Mr. Conroy’s message was thought provoking and well measured and, whether you agree Ontario should have a single education system or not, I encourage you to read it.
In his opening, Mr. Conroy explained he was loath to “burn” his page on that particular subject which I found strange considering the admirable way he was able make the case that “Catholic school funding is an artifact from Confederation that bears no reflection of Canada today.”
But today I’m discovering what Mr. Conroy was meaning when he wrote of burning editorial space as we are forced to respond to last week’s statement from atop of Shire Hall (County Mayor dismayed with Gazette Coverage, Page 9).
First off, we acknowledge Communications person Mark Kerr told us the recent staffing changes made at H.J. McFarland Memorial Home were in no way related to sexual assault allegations detailed in a provincial inspector’s report published in late November of last year. That’s why our story (County announces changes at H.J. McFarland Home, The Picton Gazette, July 25, 2019) stated as much twice over – Once in the lede as well as in the body of the story.
And let it be said here this newspaper values the work that’s undertaken by Kerr everyday. Since being hired by the municipality Kerr has done good work for this community, delivering updates and notices on events that impact Prince Edward County residents in their day-to-day lives.
In terms of the relationship between Kerr and the Gazette, the County’s spokesperson has been professional, diligent, accessible and expedient while being cognizant of deadline ramifications.
In short, Kerr has never given the Gazette a reason to wonder if what he’s saying is accurate and, in his statement concerning the staffing changes, this paper believes him in as much as an outlet can trust a communications person who has never given reason for pause.
To provide a glimpse behind the journalistic process that led to last week’s story is not a task we normally undertake but in the effort of transparency and clear communication, we embark down that path.
Within a day of the municipality issuing a statement concerning the staffing changes at H.J. McFarland Home, a member of the public contacted our newsroom and wondered if what was contained in the provincial inspector’s report was related.
We asked the question and the County answered.
We reported our findings.
It can be safely assumed if one person was openly wondering about these two pieces of information to a news outlet and if the two were connected, there’s likely scores more in our community wondering the same thing.

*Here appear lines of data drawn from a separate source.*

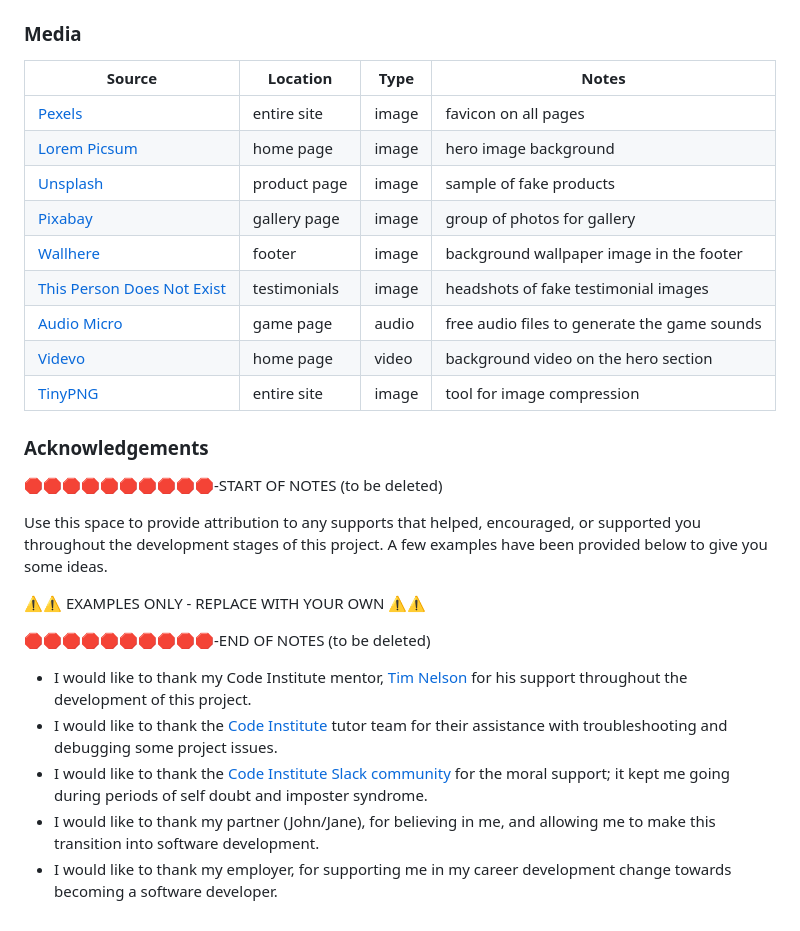
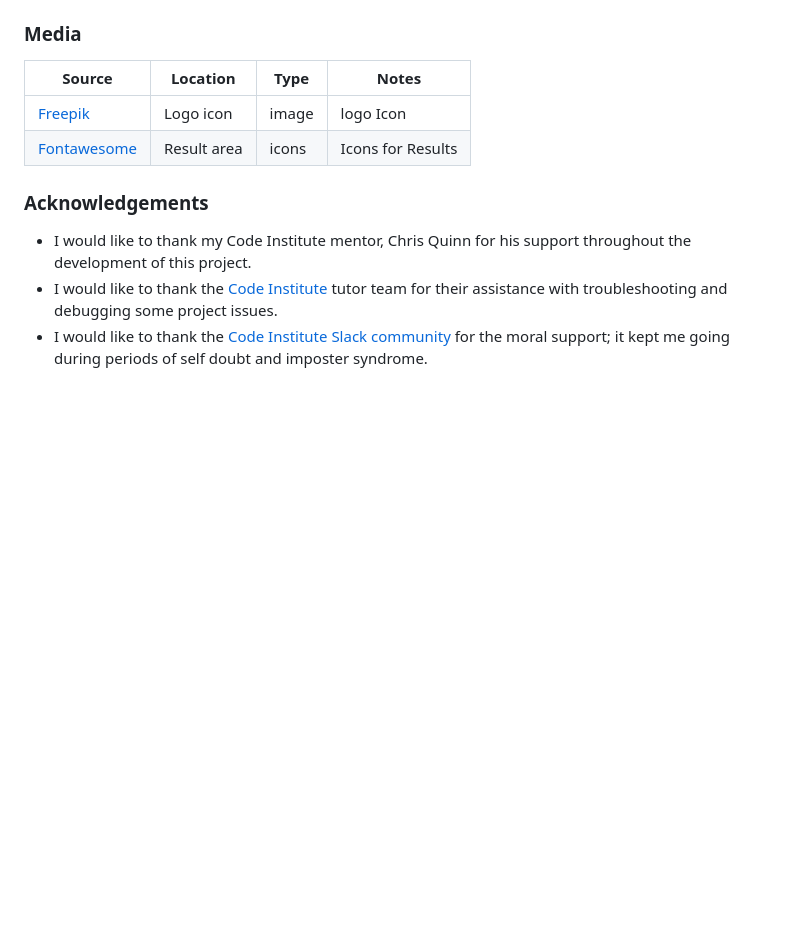
Before and after one commit to ibra8080/FootyTrivia-Challenge, a Markdown page: README.md, the part around the change. Rendered like a GitHub page; blank space fills up the shorter version.

Commit message:
Update Readme.md with Acknowledgements

```diff
--- a/README.md
+++ b/README.md
@@ -213,33 +213,13 @@ Following their tutorials has significantly enhanced my knowledge and skills in
 
 ### Media
 
-
-
 | Source | Location | Type | Notes |
 | --- | --- | --- | --- |
-| [Pexels](https://www.pexels.com) | entire site | image | favicon on all pages |
-| [Lorem Picsum](https://picsum.photos) | home page | image | hero image background |
-| [Unsplash](https://unsplash.com) | product page | image | sample of fake products |
-| [Pixabay](https://pixabay.com) | gallery page | image | group of photos for gallery |
-| [Wallhere](https://wallhere.com) | footer | image | background wallpaper image in the footer |
-| [This Person Does Not Exist](https://thispersondoesnotexist.com) | testimonials | image | headshots of fake testimonial images |
-| [Audio Micro](https://www.audiomicro.com/free-sound-effects) | game page | audio | free audio files to generate the game sounds |
-| [Videvo](https://www.videvo.net/) | home page | video | background video on the hero section |
-| [TinyPNG](https://tinypng.com) | entire site | image | tool for image compression |
+| [Freepik](https://www.freepik.com) | Logo icon | image | logo Icon |
+| [Fontawesome](https://fontawesome.com/v4/icons/) | Result area | icons | Icons for Results |
 
 ### Acknowledgements
 
-🛑🛑🛑🛑🛑🛑🛑🛑🛑🛑-START OF NOTES (to be deleted)
-
-Use this space to provide attribution to any supports that helped, encouraged, or supported you throughout the development stages of this project.
-A few examples have been provided below to give you some ideas.
-
-⚠️⚠️ EXAMPLES ONLY - REPLACE WITH YOUR OWN ⚠️⚠️
-
-🛑🛑🛑🛑🛑🛑🛑🛑🛑🛑-END OF NOTES (to be deleted)
-
-- I would like to thank my Code Institute mentor, [Tim Nelson](https://github.com/TravelTimN) for his support throughout the development of this project.
+- I would like to thank my Code Institute mentor, Chris Quinn for his support throughout the development of this project.
 - I would like to thank the [Code Institute](https://codeinstitute.net) tutor team for their assistance with troubleshooting and debugging some project issues.
 - I would like to thank the [Code Institute Slack community](https://code-institute-room.slack.com) for the moral support; it kept me going during periods of self doubt and imposter syndrome.
-- I would like to thank my partner (John/Jane), for believing in me, and allowing me to make this transition into software development.
-- I would like to thank my employer, for supporting me in my career development change towards becoming a software developer.
```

Worse yet, there were likely some that assumed these events were connected. That assumption is put to rest in light of our reporting.

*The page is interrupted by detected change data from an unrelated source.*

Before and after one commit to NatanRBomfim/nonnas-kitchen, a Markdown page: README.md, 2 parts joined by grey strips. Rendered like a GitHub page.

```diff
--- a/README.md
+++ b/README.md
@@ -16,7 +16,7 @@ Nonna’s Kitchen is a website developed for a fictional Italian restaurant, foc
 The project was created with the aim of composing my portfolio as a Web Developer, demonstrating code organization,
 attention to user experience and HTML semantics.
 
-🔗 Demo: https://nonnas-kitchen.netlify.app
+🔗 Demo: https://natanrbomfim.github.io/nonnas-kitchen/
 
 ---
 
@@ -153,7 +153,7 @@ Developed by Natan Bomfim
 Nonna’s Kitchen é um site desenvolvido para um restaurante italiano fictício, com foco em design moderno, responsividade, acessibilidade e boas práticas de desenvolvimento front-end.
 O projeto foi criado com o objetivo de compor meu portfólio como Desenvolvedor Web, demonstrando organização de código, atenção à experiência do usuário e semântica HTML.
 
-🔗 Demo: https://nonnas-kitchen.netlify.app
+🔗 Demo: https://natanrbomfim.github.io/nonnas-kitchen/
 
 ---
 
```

The Gazette understands what is in the report issued eight months ago, hardly historic, is difficult subject matter but questions were raised by the public and to not pose them to the municipality and report what we found would be a great failing of Canada’s Oldest Community Newspaper.
If there were an element of irresponsibility on this reporter’s part, it was not regularly examining the Long Term Care reports (publicreporting.ltchomes.net) since returning to cover municipal politics in Prince Edward County in September, 2018.

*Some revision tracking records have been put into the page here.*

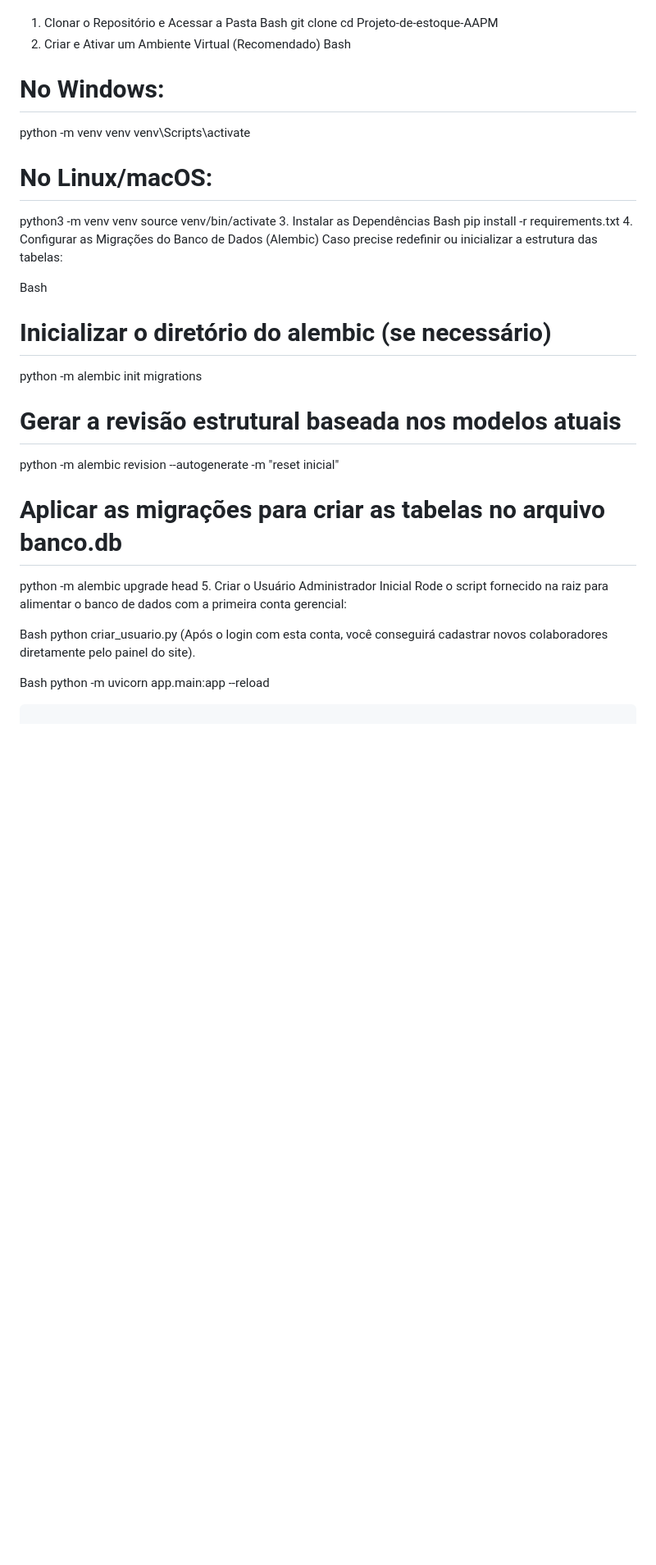
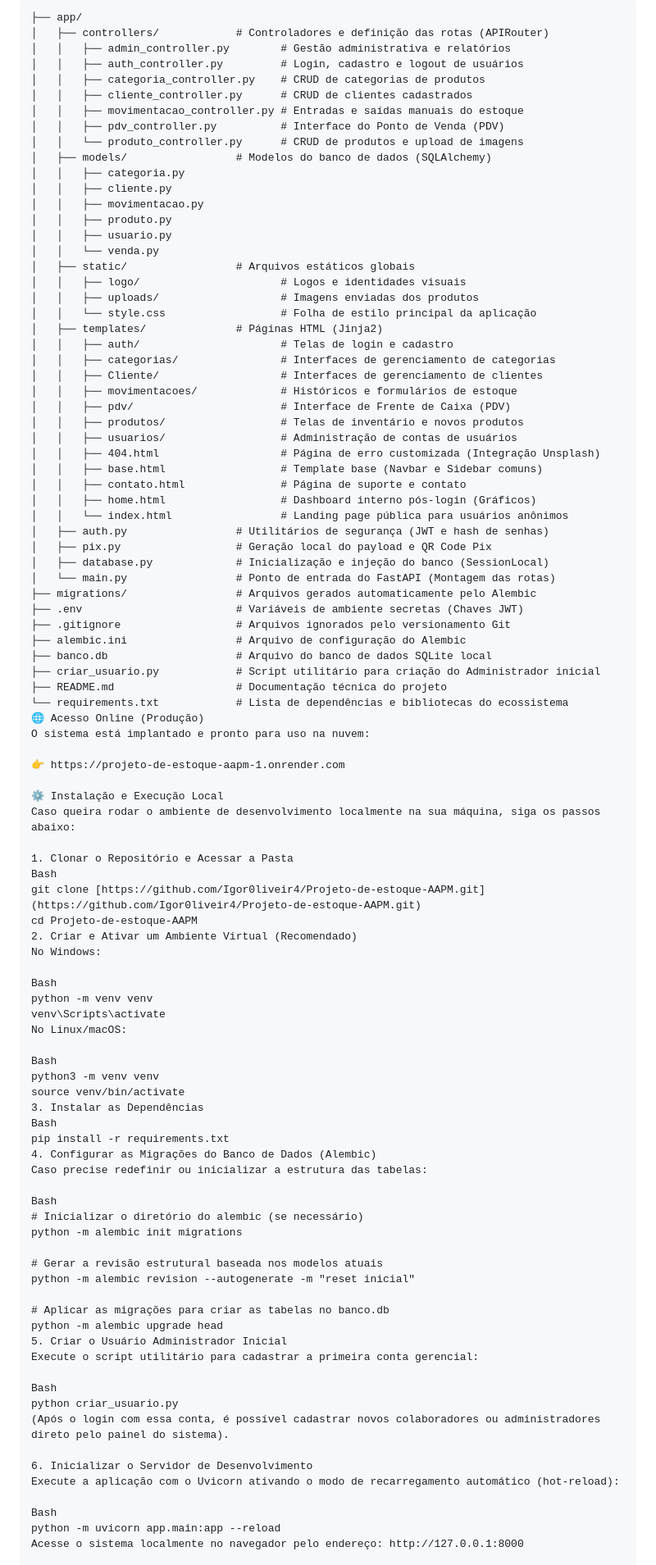
Before and after one commit to Igor0liveir4/Projeto-de-estoque-AAPM, a Markdown page: README.md, the part around one of its changes. Shown at 82% size. Rendered like a GitHub page; blank space fills up the shorter version.

Commit message:
docs: update README.md with installation instructions and project overview

````diff
--- a/README.md
+++ b/README.md
@@ -3,15 +47,70 @@ Siga os passos abaixo para preparar o ambiente e rodar o projeto localmente:
+```text
+├── app/
+│   ├── controllers/            # Controladores e definição das rotas (APIRouter)
+│   │   ├── admin_controller.py        # Gestão administrativa e relatórios
+│   │   ├── auth_controller.py         # Login, cadastro e logout de usuários
+│   │   ├── categoria_controller.py    # CRUD de categorias de produtos
+│   │   ├── cliente_controller.py      # CRUD de clientes cadastrados
+│   │   ├── movimentacao_controller.py # Entradas e saídas manuais do estoque
+│   │   ├── pdv_controller.py          # Interface do Ponto de Venda (PDV)
+│   │   └── produto_controller.py      # CRUD de produtos e upload de imagens
+│   ├── models/                 # Modelos do banco de dados (SQLAlchemy)
+│   │   ├── categoria.py
+│   │   ├── cliente.py
+│   │   ├── movimentacao.py
+│   │   ├── produto.py
+│   │   ├── usuario.py
+│   │   └── venda.py
+│   ├── static/                 # Arquivos estáticos globais
+│   │   ├── logo/                      # Logos e identidades visuais
+│   │   ├── uploads/                   # Imagens enviadas dos produtos
+│   │   └── style.css                  # Folha de estilo principal da aplicação
+│   ├── templates/              # Páginas HTML (Jinja2)
+│   │   ├── auth/                      # Telas de login e cadastro
+│   │   ├── categorias/                # Interfaces de gerenciamento de categorias
+│   │   ├── Cliente/                   # Interfaces de gerenciamento de clientes
+│   │   ├── movimentacoes/             # Históricos e formulários de estoque
+│   │   ├── pdv/                       # Interface de Frente de Caixa (PDV)
+│   │   ├── produtos/                  # Telas de inventário e novos produtos
+│   │   ├── usuarios/                  # Administração de contas de usuários
+│   │   ├── 404.html                   # Página de erro customizada (Integração Unsplash)
+│   │   ├── base.html                  # Template base (Navbar e Sidebar comuns)
+│   │   ├── contato.html               # Página de suporte e contato
+│   │   ├── home.html                  # Dashboard interno pós-login (Gráficos)
+│   │   └── index.html                 # Landing page pública para usuários anônimos
+│   ├── auth.py                 # Utilitários de segurança (JWT e hash de senhas)
+│   ├── pix.py                  # Geração local do payload e QR Code Pix
+│   ├── database.py             # Inicialização e injeção do banco (SessionLocal)
+│   └── main.py                 # Ponto de entrada do FastAPI (Montagem das rotas)
+├── migrations/                 # Arquivos gerados automaticamente pelo Alembic
+├── .env                        # Variáveis de ambiente secretas (Chaves JWT)
+├── .gitignore                  # Arquivos ignorados pelo versionamento Git
+├── alembic.ini                 # Arquivo de configuração do Alembic
+├── banco.db                    # Arquivo do banco de dados SQLite local
+├── criar_usuario.py            # Script utilitário para criação do Administrador inicial
+├── README.md                   # Documentação técnica do projeto
+└── requirements.txt            # Lista de dependências e bibliotecas do ecossistema
+🌐 Acesso Online (Produção)
+O sistema está implantado e pronto para uso na nuvem:
+
+👉 https://projeto-de-estoque-aapm-1.onrender.com
+
+⚙️ Instalação e Execução Local
+Caso queira rodar o ambiente de desenvolvimento localmente na sua máquina, siga os passos abaixo:
 
 1. Clonar o Repositório e Acessar a Pasta
 Bash
-git clone <url-do-seu-repositorio>
+git clone [https://github.com/Igor0liveir4/Projeto-de-estoque-AAPM.git](https://github.com/Igor0liveir4/Projeto-de-estoque-AAPM.git)
 cd Projeto-de-estoque-AAPM
 2. Criar e Ativar um Ambiente Virtual (Recomendado)
+No Windows:
+
 Bash
-# No Windows:
 python -m venv venv
-venv\\Scripts\\activate
+venv\Scripts\activate
+No Linux/macOS:
 
-# No Linux/macOS:
+Bash
 python3 -m venv venv
 source venv/bin/activate
 3. Instalar as Dependências
@@ -27,16 +126,19 @@ python -m alembic init migrations
 # Gerar a revisão estrutural baseada nos modelos atuais
 python -m alembic revision --autogenerate -m "reset inicial"
 
-# Aplicar as migrações para criar as tabelas no arquivo banco.db
+# Aplicar as migrações para criar as tabelas no banco.db
 python -m alembic upgrade head
 5. Criar o Usuário Administrador Inicial
-Rode o script fornecido na raiz para alimentar o banco de dados com a primeira conta gerencial:
+Execute o script utilitário para cadastrar a primeira conta gerencial:
 
 Bash
 python criar_usuario.py
-(Após o login com esta conta, você conseguirá cadastrar novos colaboradores diretamente pelo painel do site).
+(Após o login com essa conta, é possível cadastrar novos colaboradores ou administradores direto pelo painel do sistema).
+
+6. Inicializar o Servidor de Desenvolvimento
+Execute a aplicação com o Uvicorn ativando o modo de recarregamento automático (hot-reload):
 
 Bash
 python -m uvicorn app.main:app --reload
-```
+Acesse o sistema localmente no navegador pelo endereço: http://127.0.0.1:8000
 
````
Also changed, not shown: other parts of README.md (+48 -209 lines).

Simply put, after last covering Shire Hall in 2008, your humble scribe had forgotten such a function existed and pledges to monitor the website regularly moving forward.
We will try better to bring these reports forward to you, dear reader, as a form of public accountability.
We stand by our story and the way it was presented.